I have been taking lipitor for many years with no side effects. I have been on a dose of 80Mg for at least 3 years and had liver function tests every 6 months.
Could the lipitor suddenly affect my liver? Could the proctitis itself cause the elevated liver functions?
Copyright 1994-2016 MedHelp International. All rights reserved.
MedHelp is a division of Aptus Health.
This site complies with the HONcode standard for trustworthy health information.
The Content on this Site is presented in a summary fashion, and is intended to be used for educational and entertainment purposes only. It is not intended to be and should not be interpreted as medical advice or a diagnosis of any health or fitness problem, condition or disease; or a recommendation for a specific test, doctor, care provider, procedure, treatment plan, product, or course of action. Med Help International, Inc. is not a medical or healthcare provider and your use of this Site does not create a doctor / patient relationship. We disclaim all responsibility for the professional qualifications and licensing of, and services provided by, any physician or other health providers posting on or otherwise referred to on this Site and/or any Third Party Site. Never disregard the medical advice of your physician or health professional, or delay in seeking such advice, because of something you read on this Site. We offer this Site AS IS and without any warranties.

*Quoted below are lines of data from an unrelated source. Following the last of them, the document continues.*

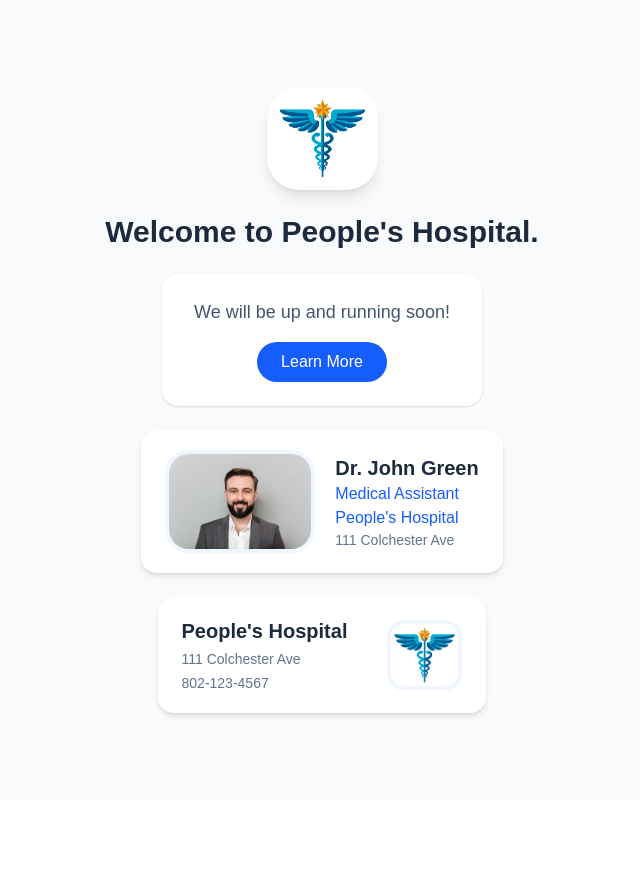
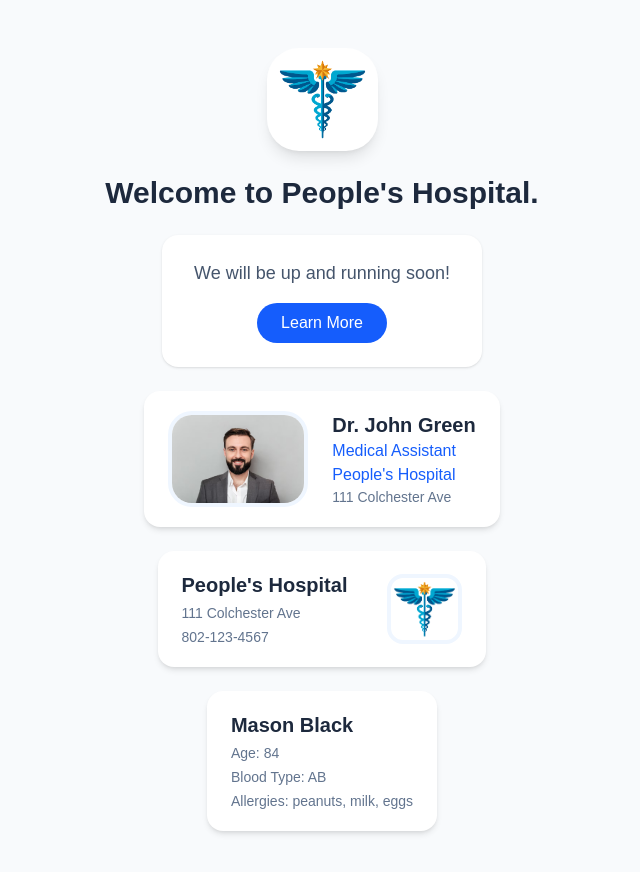
Before and after one commit to HasanAljaf/react-mini-project-1, a Next.js app: page / in a window 1280 px wide. Shown: the top 872 px of the page, without its empty margins (318-958 px from the left). Before the commit the page ends 800 px from the top, so only its background shows below. Built offline with nearby package versions, Linux system fonts and the light colour scheme.

Commit message:
created patient info card component

```diff
--- a/app/components/DoctorBadge.tsx
+++ b/app/components/DoctorBadge.tsx
@@ -4,12 +4,12 @@ import profileImg from '../assets/profilePhoto.png';
 
 export default function DoctorBadge() {
   return (
-    <div className="flex flex-row items-center gap-5 bg-white rounded-2xl shadow-md px-6 py-5 max-w-md mx-auto">
+    <div className="flex flex-row items-center gap-6 bg-white rounded-2xl shadow-md px-6 py-5 max-w-md mx-auto">
       <Image
         src={badgeInfo.photo}
         alt="Profile Photo"
-        width={150}
-        height={150}
+        width={140}
+        height={140}
         className="rounded-3xl object-cover border-4 border-blue-50 shrink-0"
       />
       <div className="flex flex-col">
--- /dev/null
+++ b/app/components/PatientProfileCard.tsx
@@ -0,0 +1,23 @@
+export default function PatientProfileCard() {
+  return (
+    <section className="flex flex-col gap-1 bg-white rounded-2xl shadow-md px-6 py-5 max-w-md mx-auto">
+      <h1 className="text-xl font-semibold text-slate-800">
+        {patientInfo.name}
+      </h1>
+      <p className="text-slate-500 text-sm">Age: {patientInfo.age}</p>
+      <p className="text-slate-500 text-sm">
+        Blood Type: {patientInfo.bloodType}
+      </p>
+      <p className="text-slate-500 text-sm">
+        Allergies: {patientInfo.allergies}
+      </p>
+    </section>
+  );
+}
+
+const patientInfo = {
+  name: 'Mason Black',
+  age: 84,
+  bloodType: 'AB',
+  allergies: 'peanuts, milk, eggs',
+};
--- a/app/page.tsx
+++ b/app/page.tsx
@@ -8,6 +8,7 @@ import logoPic from './assets/logo.png';
 //component imports
 import DoctorBadge from './components/DoctorBadge';
 import HospitalInfoCard from './components/HospitalInfoCard';
+import PatientProfileCard from './components/PatientProfileCard';
 
 export default function MyApp() {
   return (
@@ -17,6 +18,7 @@ export default function MyApp() {
       <Greeting />
       <DoctorBadge />
       <HospitalInfoCard />
+      <PatientProfileCard />
     </div>
   );
 }
```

By using this Site you agree to the following Terms and Conditions. If you think you may have a medical emergency, call your physician or 911 immediately.